Exercise brief - Please determine the number of lines in the material below that contain the word "blank", and state it alone.

Data supplied -
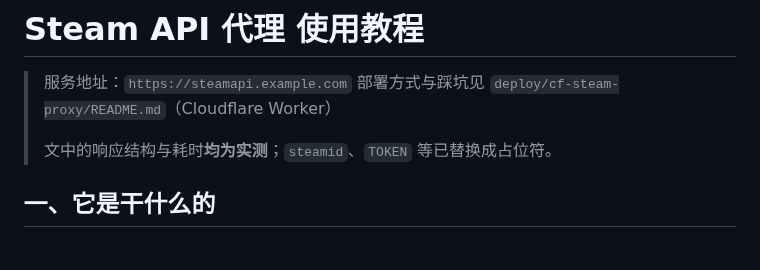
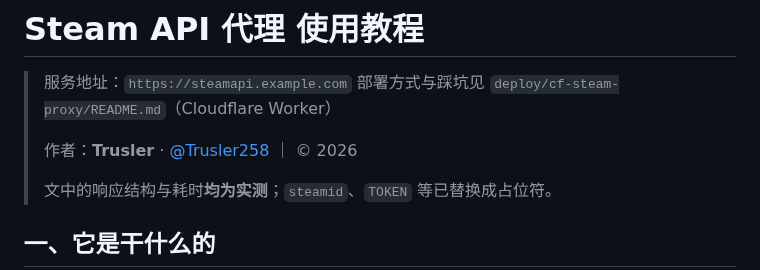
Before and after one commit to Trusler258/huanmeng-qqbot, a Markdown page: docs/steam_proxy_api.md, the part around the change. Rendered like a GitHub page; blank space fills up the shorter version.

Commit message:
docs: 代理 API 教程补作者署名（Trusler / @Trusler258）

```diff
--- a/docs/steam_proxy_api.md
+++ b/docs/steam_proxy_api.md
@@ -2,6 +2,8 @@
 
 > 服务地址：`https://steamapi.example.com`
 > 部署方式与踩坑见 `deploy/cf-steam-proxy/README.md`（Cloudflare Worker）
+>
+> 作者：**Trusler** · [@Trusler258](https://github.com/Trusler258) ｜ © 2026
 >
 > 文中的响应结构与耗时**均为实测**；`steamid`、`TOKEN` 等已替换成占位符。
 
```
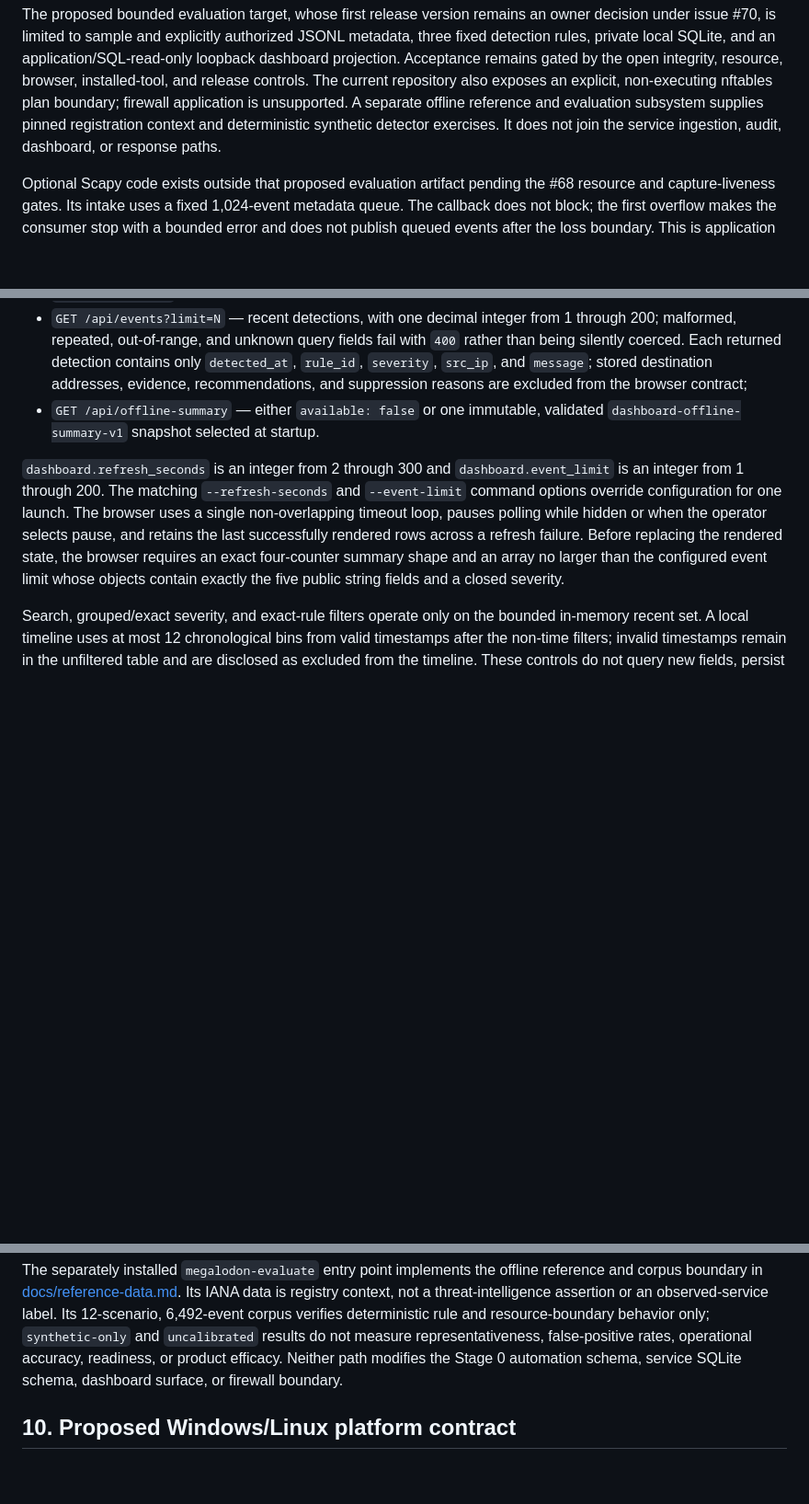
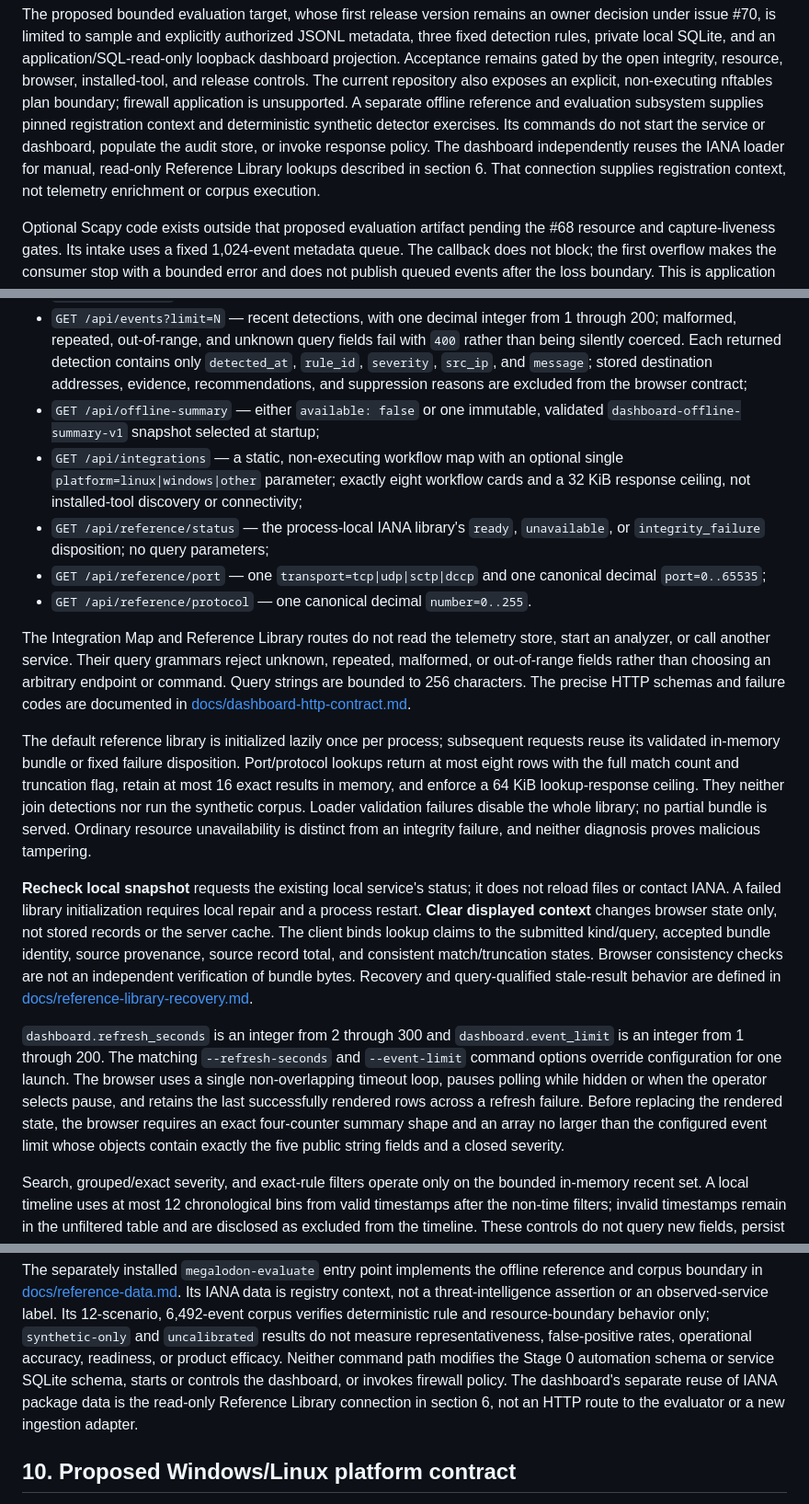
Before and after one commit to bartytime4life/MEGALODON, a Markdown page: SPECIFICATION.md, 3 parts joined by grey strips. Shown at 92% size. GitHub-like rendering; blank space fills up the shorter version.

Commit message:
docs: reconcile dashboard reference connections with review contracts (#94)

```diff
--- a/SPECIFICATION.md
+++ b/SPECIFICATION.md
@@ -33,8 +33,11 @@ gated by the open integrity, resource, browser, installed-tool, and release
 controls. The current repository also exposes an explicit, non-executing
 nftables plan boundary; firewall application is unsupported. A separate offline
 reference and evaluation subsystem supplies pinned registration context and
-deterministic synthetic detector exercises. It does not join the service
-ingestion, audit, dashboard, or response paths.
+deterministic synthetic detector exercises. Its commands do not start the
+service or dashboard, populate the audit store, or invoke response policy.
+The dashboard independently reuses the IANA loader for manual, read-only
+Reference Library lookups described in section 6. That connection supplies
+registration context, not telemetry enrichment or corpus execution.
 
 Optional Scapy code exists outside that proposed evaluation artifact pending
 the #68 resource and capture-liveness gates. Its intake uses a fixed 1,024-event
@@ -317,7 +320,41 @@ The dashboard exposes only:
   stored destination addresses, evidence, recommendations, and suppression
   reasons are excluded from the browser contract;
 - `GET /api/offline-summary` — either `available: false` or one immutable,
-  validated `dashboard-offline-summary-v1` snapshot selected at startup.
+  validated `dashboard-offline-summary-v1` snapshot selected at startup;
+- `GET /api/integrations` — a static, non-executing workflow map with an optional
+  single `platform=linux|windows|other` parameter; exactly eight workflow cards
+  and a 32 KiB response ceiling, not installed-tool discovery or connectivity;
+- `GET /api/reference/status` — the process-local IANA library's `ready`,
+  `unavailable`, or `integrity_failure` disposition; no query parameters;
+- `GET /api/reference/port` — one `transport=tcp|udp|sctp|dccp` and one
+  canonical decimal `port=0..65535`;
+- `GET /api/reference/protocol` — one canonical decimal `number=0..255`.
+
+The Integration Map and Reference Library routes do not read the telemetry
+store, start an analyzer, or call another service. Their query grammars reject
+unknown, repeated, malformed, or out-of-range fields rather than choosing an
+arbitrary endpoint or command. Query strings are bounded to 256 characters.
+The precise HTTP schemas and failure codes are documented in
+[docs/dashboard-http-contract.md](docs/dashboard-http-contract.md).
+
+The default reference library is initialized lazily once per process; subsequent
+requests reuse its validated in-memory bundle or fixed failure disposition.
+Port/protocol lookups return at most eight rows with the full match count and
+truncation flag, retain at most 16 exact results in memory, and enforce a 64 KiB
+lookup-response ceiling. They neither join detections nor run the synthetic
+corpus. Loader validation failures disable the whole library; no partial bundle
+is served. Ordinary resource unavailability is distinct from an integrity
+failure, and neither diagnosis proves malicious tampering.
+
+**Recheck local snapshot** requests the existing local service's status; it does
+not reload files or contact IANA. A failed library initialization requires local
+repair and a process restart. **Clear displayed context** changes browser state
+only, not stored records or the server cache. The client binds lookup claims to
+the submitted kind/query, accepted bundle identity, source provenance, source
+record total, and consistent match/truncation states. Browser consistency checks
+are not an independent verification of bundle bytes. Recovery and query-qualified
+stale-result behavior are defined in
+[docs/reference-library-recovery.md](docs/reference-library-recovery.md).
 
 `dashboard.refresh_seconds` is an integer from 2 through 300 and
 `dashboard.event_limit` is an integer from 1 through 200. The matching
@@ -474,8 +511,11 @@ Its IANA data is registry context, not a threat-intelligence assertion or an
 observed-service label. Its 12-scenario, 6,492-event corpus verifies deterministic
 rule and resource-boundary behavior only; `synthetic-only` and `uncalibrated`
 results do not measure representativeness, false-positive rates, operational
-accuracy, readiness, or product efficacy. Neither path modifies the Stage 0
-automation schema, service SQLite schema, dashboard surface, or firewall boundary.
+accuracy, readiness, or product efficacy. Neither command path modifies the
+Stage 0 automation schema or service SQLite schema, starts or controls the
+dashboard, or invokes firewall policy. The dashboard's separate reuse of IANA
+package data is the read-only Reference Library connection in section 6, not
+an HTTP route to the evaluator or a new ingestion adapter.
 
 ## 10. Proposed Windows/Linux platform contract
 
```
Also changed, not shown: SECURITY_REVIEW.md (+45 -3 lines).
* * *
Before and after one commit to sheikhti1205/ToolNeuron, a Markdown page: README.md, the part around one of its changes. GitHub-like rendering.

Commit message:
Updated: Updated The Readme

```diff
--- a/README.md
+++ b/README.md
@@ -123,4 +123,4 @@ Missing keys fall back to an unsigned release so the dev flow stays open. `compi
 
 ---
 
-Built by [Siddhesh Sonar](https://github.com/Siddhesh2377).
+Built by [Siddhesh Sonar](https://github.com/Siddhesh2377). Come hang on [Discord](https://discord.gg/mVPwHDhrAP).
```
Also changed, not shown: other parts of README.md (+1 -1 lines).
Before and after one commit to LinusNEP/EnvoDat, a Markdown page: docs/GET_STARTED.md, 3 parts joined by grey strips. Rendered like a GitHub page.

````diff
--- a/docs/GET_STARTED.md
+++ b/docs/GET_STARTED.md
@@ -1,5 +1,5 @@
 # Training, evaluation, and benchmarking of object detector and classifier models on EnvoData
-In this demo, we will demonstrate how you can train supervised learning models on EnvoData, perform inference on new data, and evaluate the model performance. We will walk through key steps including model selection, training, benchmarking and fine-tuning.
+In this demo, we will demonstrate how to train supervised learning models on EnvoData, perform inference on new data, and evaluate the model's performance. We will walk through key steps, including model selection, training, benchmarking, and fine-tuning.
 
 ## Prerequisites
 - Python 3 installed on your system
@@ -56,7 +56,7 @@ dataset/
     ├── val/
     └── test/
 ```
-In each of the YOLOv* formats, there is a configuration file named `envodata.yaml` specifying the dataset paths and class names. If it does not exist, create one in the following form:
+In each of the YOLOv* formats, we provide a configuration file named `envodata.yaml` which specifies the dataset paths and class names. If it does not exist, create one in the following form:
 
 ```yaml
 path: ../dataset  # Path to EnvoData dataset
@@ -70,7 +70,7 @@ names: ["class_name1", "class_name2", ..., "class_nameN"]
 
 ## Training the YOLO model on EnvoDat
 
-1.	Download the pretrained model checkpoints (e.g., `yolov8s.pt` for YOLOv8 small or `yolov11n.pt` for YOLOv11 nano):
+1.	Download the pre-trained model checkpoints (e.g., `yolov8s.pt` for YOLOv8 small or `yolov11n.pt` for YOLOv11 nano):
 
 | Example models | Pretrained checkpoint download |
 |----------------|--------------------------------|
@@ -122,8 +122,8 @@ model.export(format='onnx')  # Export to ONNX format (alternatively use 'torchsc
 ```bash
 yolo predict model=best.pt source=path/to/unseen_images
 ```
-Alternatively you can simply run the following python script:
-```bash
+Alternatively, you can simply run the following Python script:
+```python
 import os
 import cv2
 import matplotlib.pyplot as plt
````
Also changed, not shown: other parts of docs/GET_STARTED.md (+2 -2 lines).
==
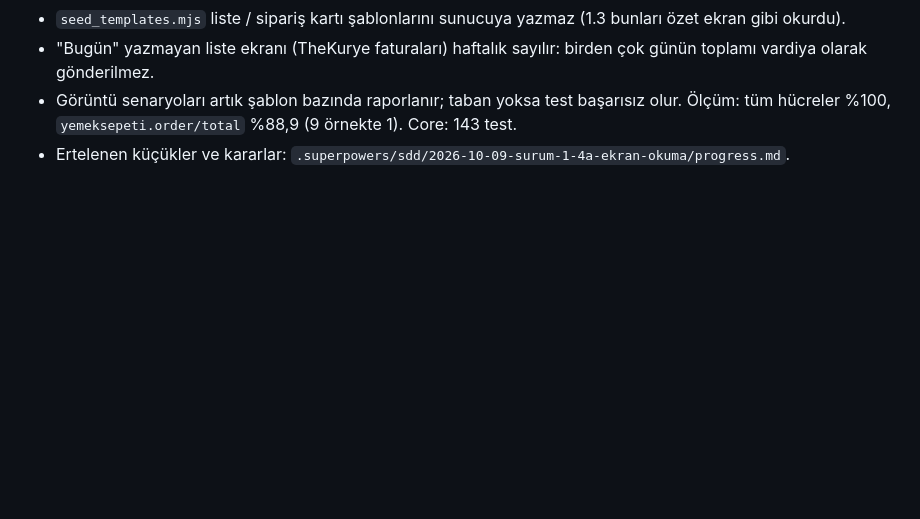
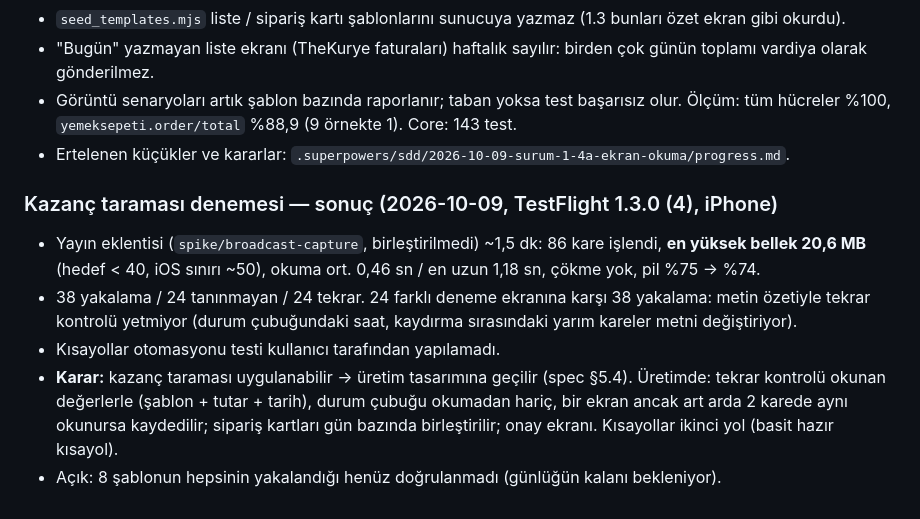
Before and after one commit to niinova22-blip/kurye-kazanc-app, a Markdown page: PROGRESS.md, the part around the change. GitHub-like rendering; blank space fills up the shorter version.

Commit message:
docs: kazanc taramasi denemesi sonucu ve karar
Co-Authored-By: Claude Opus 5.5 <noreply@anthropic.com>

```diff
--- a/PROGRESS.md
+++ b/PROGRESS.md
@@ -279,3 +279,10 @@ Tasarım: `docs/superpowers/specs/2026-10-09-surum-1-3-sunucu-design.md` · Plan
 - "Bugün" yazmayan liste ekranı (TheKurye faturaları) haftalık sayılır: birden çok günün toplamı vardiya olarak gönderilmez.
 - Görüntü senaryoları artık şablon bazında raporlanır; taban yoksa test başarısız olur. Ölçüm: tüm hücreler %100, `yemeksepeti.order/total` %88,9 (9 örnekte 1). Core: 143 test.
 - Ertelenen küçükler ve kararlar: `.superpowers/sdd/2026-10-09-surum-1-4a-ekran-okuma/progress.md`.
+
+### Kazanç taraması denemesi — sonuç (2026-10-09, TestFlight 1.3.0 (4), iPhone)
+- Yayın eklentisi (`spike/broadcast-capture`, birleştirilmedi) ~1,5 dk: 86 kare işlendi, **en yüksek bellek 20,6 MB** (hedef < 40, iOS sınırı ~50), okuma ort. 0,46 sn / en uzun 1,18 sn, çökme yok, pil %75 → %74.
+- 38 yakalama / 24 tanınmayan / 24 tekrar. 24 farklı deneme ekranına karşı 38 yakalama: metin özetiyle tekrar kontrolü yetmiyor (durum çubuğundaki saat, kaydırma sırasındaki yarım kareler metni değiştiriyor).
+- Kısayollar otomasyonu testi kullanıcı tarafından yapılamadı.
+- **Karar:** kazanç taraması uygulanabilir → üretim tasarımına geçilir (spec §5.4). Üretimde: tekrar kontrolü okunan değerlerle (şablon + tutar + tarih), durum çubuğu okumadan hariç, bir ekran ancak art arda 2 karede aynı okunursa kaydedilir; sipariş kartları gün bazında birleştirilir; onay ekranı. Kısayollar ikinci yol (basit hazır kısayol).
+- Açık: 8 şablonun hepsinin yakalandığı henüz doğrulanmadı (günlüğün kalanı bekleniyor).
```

Answer space - 3